### What this task involves
Report all lines of the records that contain "function".

### User interface change data
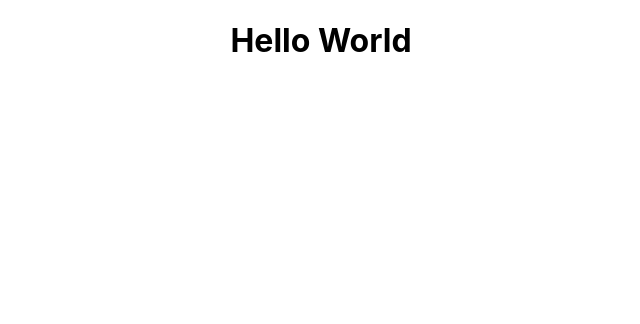
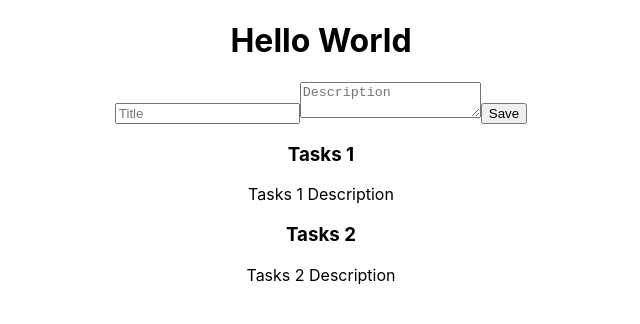
Before and after one commit to MaquinoBSC/CRUD-Redux-Toolkit, a React (Create React App) app: page / in a window 1280 px wide. Shown: the top 324 px of the page, without its empty margins (319-959 px from the left). Built offline with nearby package versions, Linux system fonts and the light colour scheme.

Commit message:
Creacion de componentes para crear y listar las tasks

```diff
--- a/src/App.js
+++ b/src/App.js
@@ -1,14 +1,14 @@
 import './App.css';
 import { useSelector } from 'react-redux';
+import TasksForm from './components/TasksForm';
+import TasksList from './components/TasksList';
 
 function App() {
-  const tasks = useSelector(state => state.tasks);
-  console.log(tasks);
-
-
   return (
     <div className="App">
       <h1>Hello World</h1>
+      <TasksForm />
+      <TasksList />
     </div>
   );
 }
--- /dev/null
+++ b/src/components/TasksForm.js
@@ -0,0 +1,27 @@
+import React, { useState } from 'react';
+
+export default function TasksForm(){
+    const [task, setTask] = useState({
+        title: '',
+        description: '',
+    });
+
+    const handleChange = (e) => {
+        setTask({
+            ...task,
+            [e.target.name]: e.target.value,
+        });
+    }
+
+    const handleSubmit = (e) => {
+        e.preventDefault();
+    }
+
+    return (
+        <form onSubmit={ (e)=> handleSubmit(e) }>
+            <input name='title' type="text" placeholder='Title' onChange={ (e) => handleChange(e) } />
+            <textarea name='description' placeholder='Description' onChange={ (e) => handleChange(e) }></textarea>
+            <button type='submit'>Save</button>
+        </form>
+    )
+}
--- /dev/null
+++ b/src/components/TasksList.js
@@ -0,0 +1,20 @@
+import React from 'react';
+import { useSelector } from 'react-redux';
+
+export default function TasksList(){
+    const tasks = useSelector(state => state.tasks);
+    console.log(tasks);
+
+    return (
+        <div>
+            {
+                tasks.map(task => (
+                    <div key={ task.id }>
+                        <h3>{ task.title }</h3>
+                        <p> { task.description } </p>
+                    </div>
+                ))
+            }
+        </div>
+    )
+}
--- a/src/features/tasks/taskSlice.js
+++ b/src/features/tasks/taskSlice.js
@@ -1,8 +1,24 @@
 import { createSlice } from '@reduxjs/toolkit';
+
+const initialState = [
+    {
+        id: "1",
+        title: "Tasks 1",
+        description: 'Tasks 1 Description',
+        completed: false,
+    },
+    {
+        id: "2",
+        title: "Tasks 2",
+        description: 'Tasks 2 Description',
+        completed: false,
+    },
+];
+
 
 export const tasksSlice = createSlice({
     name: 'tasks',
-    initialState: [],
+    initialState: initialState,
     reducers: {
         // Funciones para manipular el estado tasks
     }
```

### Response to the exercise
 function App() {
+export default function TasksForm(){
+export default function TasksList(){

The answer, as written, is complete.